**EXERCISE INSTRUCTIONS**
Give the number of lines in the material below where the word "sklearn" shows up, without anything else.

**RECORDED INFORMATION**
BEGIN
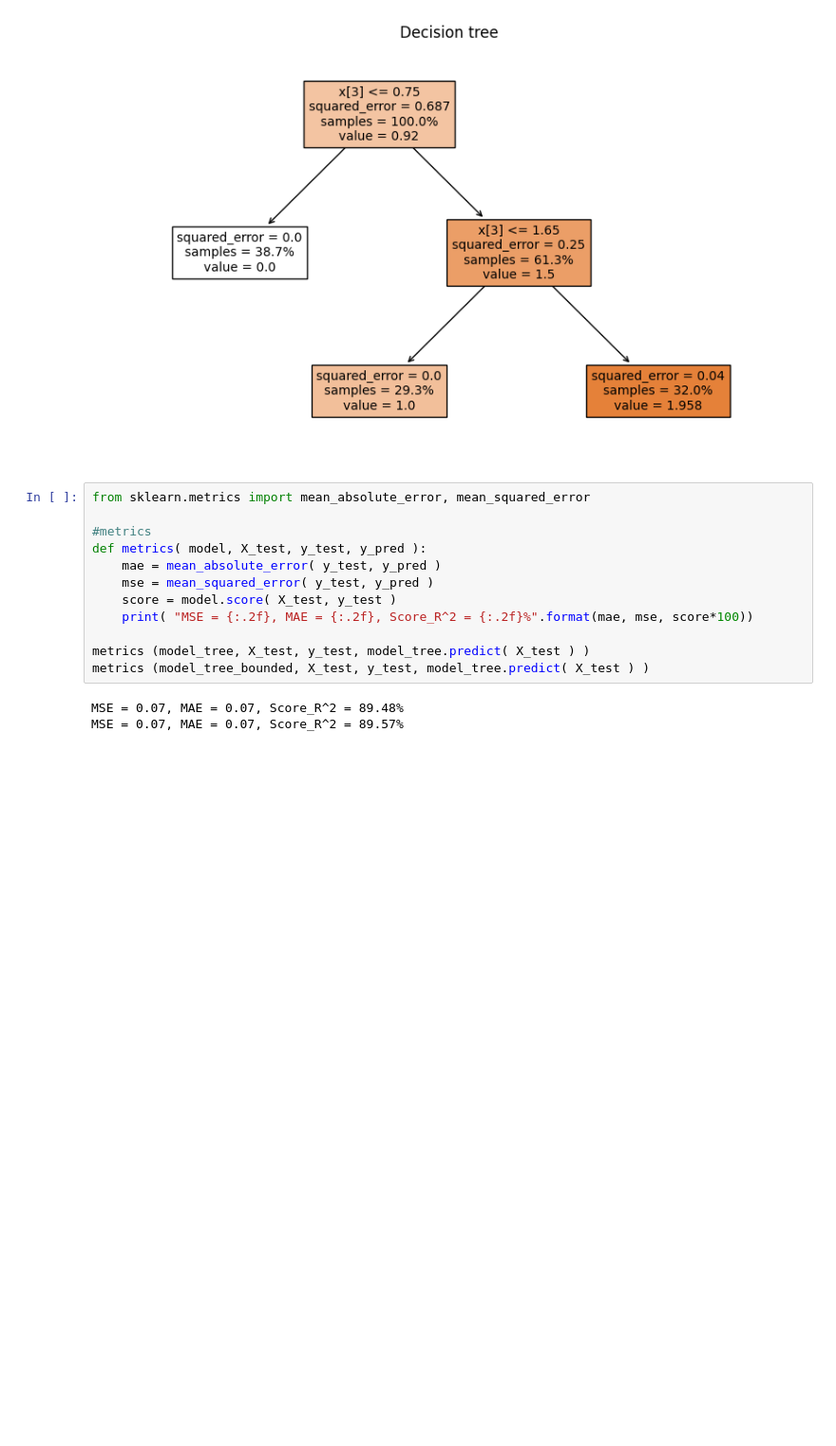
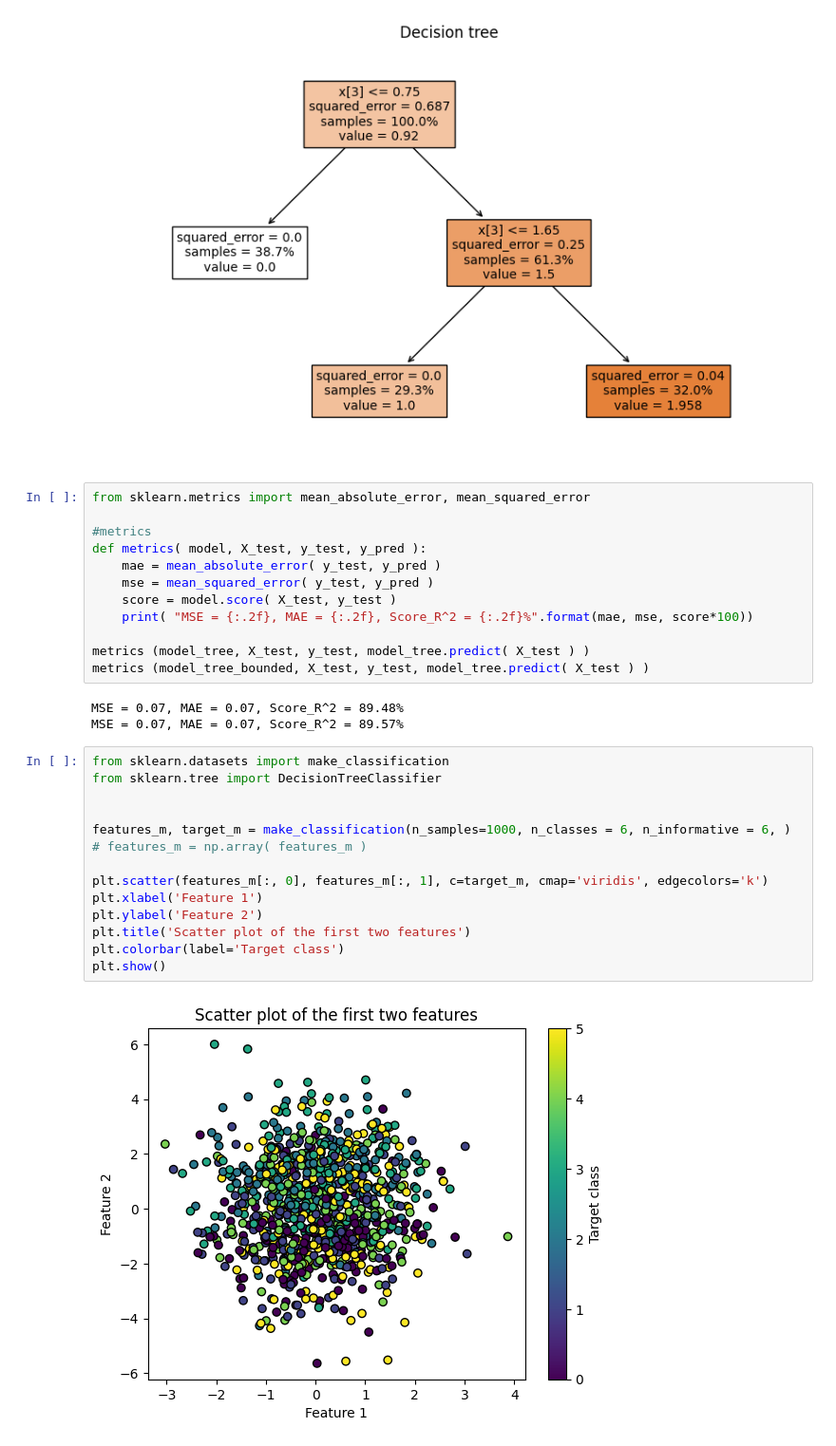
Before and after one commit to Tobzhan/Basic-ML-algorithms, a Jupyter notebook: Decision_tree.ipynb, the cells around one changed output. Shown at 95% size. Drawn from its saved outputs; the diff is of its cells as text; blank space fills up the shorter version.

```diff
--- a/Decision_tree.ipynb
+++ b/Decision_tree.ipynb
@@ -70,3 +70,19 @@ metrics (model_tree_bounded, X_test, y_test, model_tree.predict( X_test ) )
 # %% [output]
 MSE = 0.07, MAE = 0.07, Score_R^2 = 89.48%
 MSE = 0.07, MAE = 0.07, Score_R^2 = 89.57%
+# %%
+from sklearn.datasets import make_classification
+from sklearn.tree import DecisionTreeClassifier
+
+
+features_m, target_m = make_classification(n_samples=1000, n_classes = 6, n_informative = 6, )
+# features_m = np.array( features_m )
+
+plt.scatter(features_m[:, 0], features_m[:, 1], c=target_m, cmap='viridis', edgecolors='k')
+plt.xlabel('Feature 1')
+plt.ylabel('Feature 2')
+plt.title('Scatter plot of the first two features')
+plt.colorbar(label='Target class')
+plt.show()
+# %% [output]
+[figure, added]
```
Also changed, not shown: parts of 1 cell of this notebook, 1 other file.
END
**TASK ANSWER**
2